When a country that has dealt with a single party rule for nearly a 100 years, finally experiences a real sense of democracy, I expect the change to presume progress and stability, in due time of course. So in the year 2000, when Vicente Fox became the first democratic president of Mexico, everyone was really happy and hopeful for change. His campaign encouraged an optimistic future that involved political, economical, and social stability. Unfortunately, his presence in office did not successfully lay out the democratic carpet that the country was hoping for, but instead his legacy continues to live on through the parodial skits of Mexican television.
But besides having dealt with all this political mumbo jumbo and inefficient presidents, Mexico has managed to create a city spewing out young creatives. Mexico City, as deemed by The Cut, is having a moment, where it has become a desirable city filled with an amazing art and fashion scene.
Hearing this makes me really happy. I love the fact that for once in a long time, major publications are acknowledging the more positive aspects of Mexico and what its main city and culture have to offer.
It was until I came across The Cut’s article, “Meet Worldwide Limited: The ‘Opening Ceremony of Mexico” and alternative Latin media website, Remezcla that I realized that Mexico was no longer going to be thought of as the land of tacos and tequila, but it had evolved into so much more. Mexico City was often cast in the shadows of its popular and wild sisters, Cabo and Cancun, but those days are over, because she has grown up. The city is now filled with young creatives, building their own labels, making their own art, and on the way, securing platforms for more Mexican creatives to showcase their talent and passion. It is truly amazing.

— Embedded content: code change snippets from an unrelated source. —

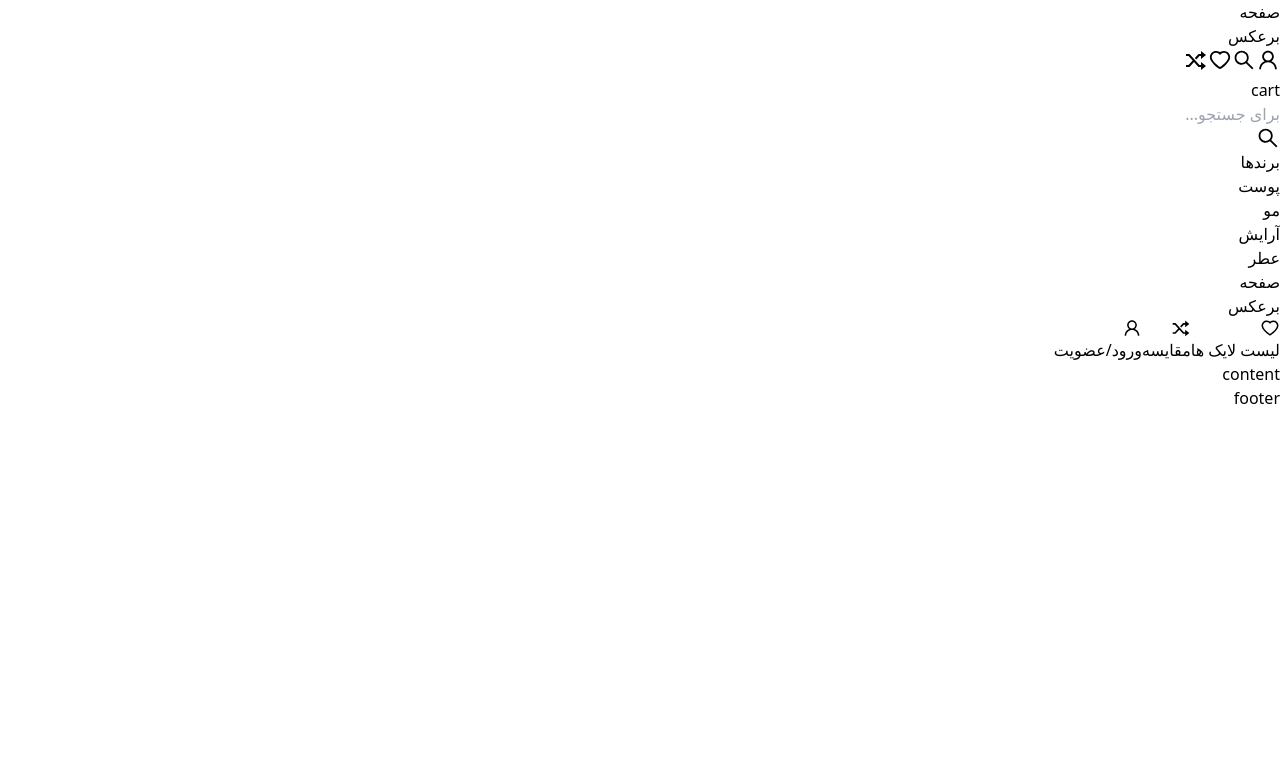
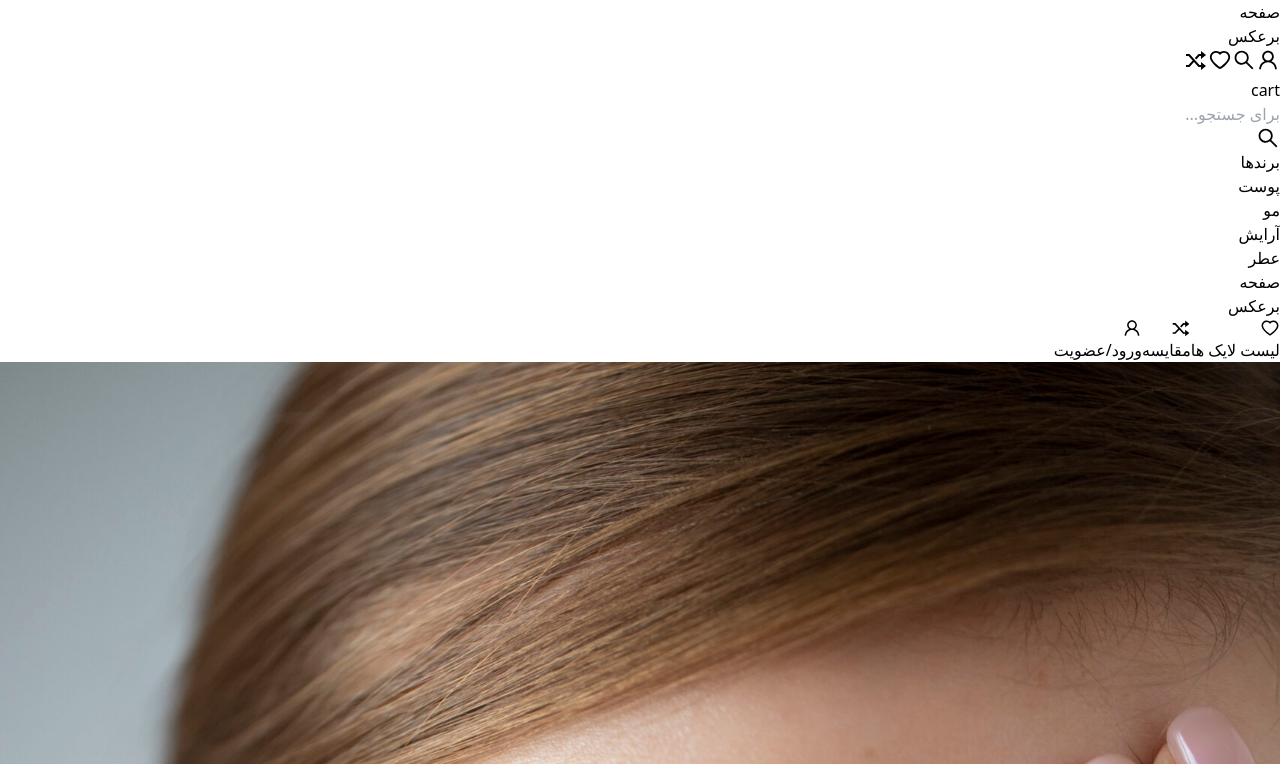
Before and after one commit to M-Mohtashami/Roshe_task, a React (Vite) app: page / in a window 1280 px wide. Shown: the part 336-1100 px from the top of the page. Before the commit the page ends 800 px from the top, so only its background shows below. Built offline with nearby package versions, Linux system fonts and the light colour scheme; some icons are missing.

Commit message:
compelite category component

```diff
--- a/src/App.tsx
+++ b/src/App.tsx
@@ -1,11 +1,16 @@
 
+import Category from './components/Category';
 import MainLayout from './layout/MainLayout';
 function App() {
-
-
   return (
     <>
-      <MainLayout>content</MainLayout>
+      <MainLayout>
+        <Category
+          src="assets/images/skin.jpg"
+          category="پوست"
+          link="https://rosheh.com/product-category/skin/"
+        />
+      </MainLayout>
     </>
   );
 }
--- /dev/null
+++ b/src/components/Category.tsx
@@ -0,0 +1,24 @@
+import React from 'react';
+
+type PropsType = {
+  src: string;
+  category: string;
+  link: string;
+};
+const Category = ({ src, category, link }: PropsType) => {
+  return (
+    <a href={link}>
+      <div className="relative max-w-[200px] h-96 overflow-hidden group">
+        <div className="w-full h-full scale-150 transition transform duration-700 ease-in-out group-hover:scale-125">
+          <img className="w-full h-full " src={src} alt={category} />
+        </div>
+        <div className="absolute top-0 left-0 w-full h-full bg-black/40 transition duration-500 ease-in-out hover:bg-black/70"></div>
+        <div className="absolute bottom-5 w-full text-center text-white text-4xl fount-bold">
+          <h3>{category}</h3>
+        </div>
+      </div>
+    </a>
+  );
+};
+
+export default Category;
--- a/src/layout/MainLayout.tsx
+++ b/src/layout/MainLayout.tsx
@@ -8,7 +8,7 @@
   return (
     <>
       <div className="w-full h-full bg-gray-100  flex flex-col items-center justify-between font-iran-sans ">
-        <header className="fixed top-0 w-full p-5 bg-white shadow-md flex items-center justify-center">
+        <header className="fixed top-0 w-full p-5 bg-white shadow-md flex items-center justify-center z-50">
           <div className="max-w-[1440px] w-full">
             <Header />
           </div>
```
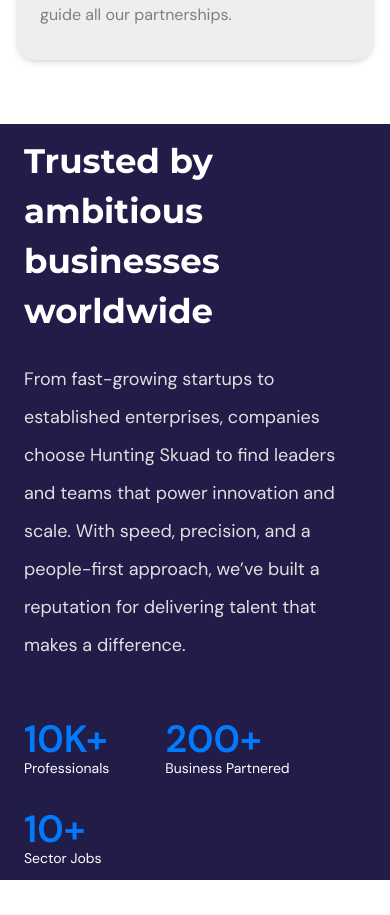
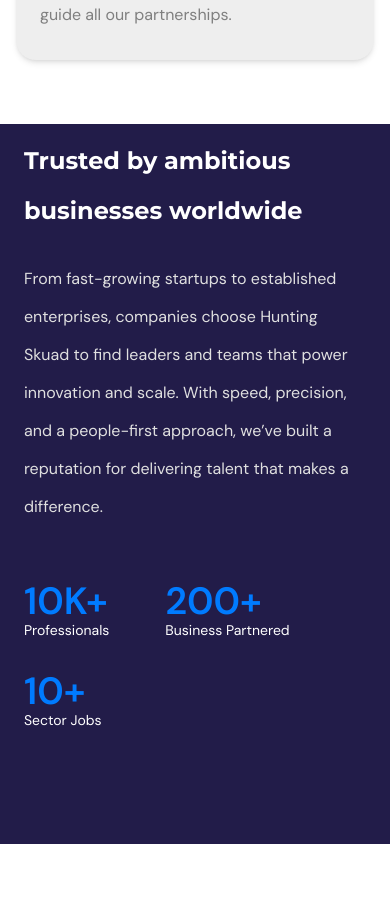
Before and after one commit to 21ayeshashaik/Huntingskaud, a Next.js app: page /about in a window 390 px wide. Shown: the part 2400-3315 px from the top of the page. Built offline with nearby package versions, Linux system fonts and the light colour scheme.

Commit message:
Updated changes

```diff
--- a/src/components/Trusted.tsx
+++ b/src/components/Trusted.tsx
@@ -39,13 +39,13 @@
         {/* Left Side */}
         <div>
           <h2
-            className={`${montserrat.className} text-[34px] sm:text-[38px] lg:text-[40px] leading-[50px] sm:leading-[54px] lg:leading-[56px] font-bold text-[#FFFFFF] mb-6`}
+            className={`${montserrat.className} text-[24px] sm:text-[38px] lg:text-[40px] leading-[50px] sm:leading-[54px] lg:leading-[56px] font-bold text-[#FFFFFF] mb-6`}
           >
             Trusted by ambitious businesses worldwide
           </h2>
 
           <p
-            className={`${dmSans.className} text-[18px] sm:text-[20px] leading-[38px] text-[#E0E0E0] mb-10 max-w-lg`}
+            className={`${dmSans.className} text-[16px] sm:text-[20px] leading-[38px] text-[#E0E0E0] mb-10 max-w-lg`}
           >
             From fast-growing startups to established enterprises, companies choose Hunting Skuad to find leaders and teams that power innovation and scale. With speed, precision, and a people-first approach, we’ve built a reputation for delivering talent that makes a difference.
           </p>
```
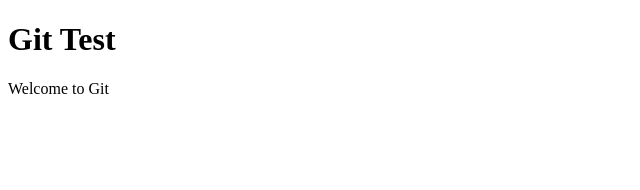
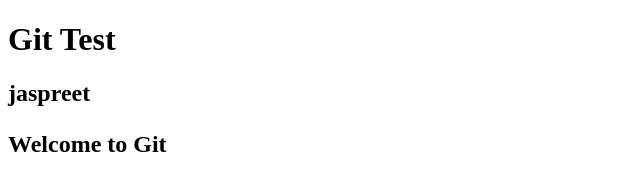
Before and after one commit to jaspreet003/test, a plain HTML site: page index.html in a window 1280 px wide. Shown: the whole page, without its empty margins (0-640 px from the left). Drawn offline with Linux system fonts and the light colour scheme.

Commit message:
i add h2 elelment

```diff
--- a/index.html
+++ b/index.html
@@ -2,6 +2,7 @@
 <html>
 <head>
 <h1>Git Test</h1>
+<h2>jaspreet<h2>
 </head>
 <body>
 <p>Welcome to Git</p>
```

It is hard to think that the capital city of a country that is continually dictated by corrupt politics , has really managed to turn the city into the region’s epicenter of art and fashion. To me, this is all very exciting because, for once a Latin American country like Mexico is gaining more positive recognition, which it deserves. I also feel it can create a domino effect, inspiring and encouraging more influential creatives to explore beyond Mexico and dive into the neighboring country’s creative scene like in Guatemala, Belize, or El Salvador.
Countries like Guatemala and El Salvador are notoriously known for constantly battling issues of violence and corruption, and most headlines spew just that. However, these countries offer much more than the eye can see. They are vibrant and full of culture and they are also filled with aspiring artists and fashion designers that are looking and wanting to have some sort of recognition. It’s apparent that there have not been enough artistic platforms created for the Latino community, but with this new influx of young Latino artists, I find the future to be promising. Because of artists like Carla Valdivia of Worldwide Limited and notable publications such as Condé Nast, Mexico along with other countries are now being recognized for something other than violence and corruption. This opens up a whole new realm and world or opportunities, that is welcoming marginalized cultures into a white dominated industry. If this isn’t perceived as revolutionary, then I don’t know what is.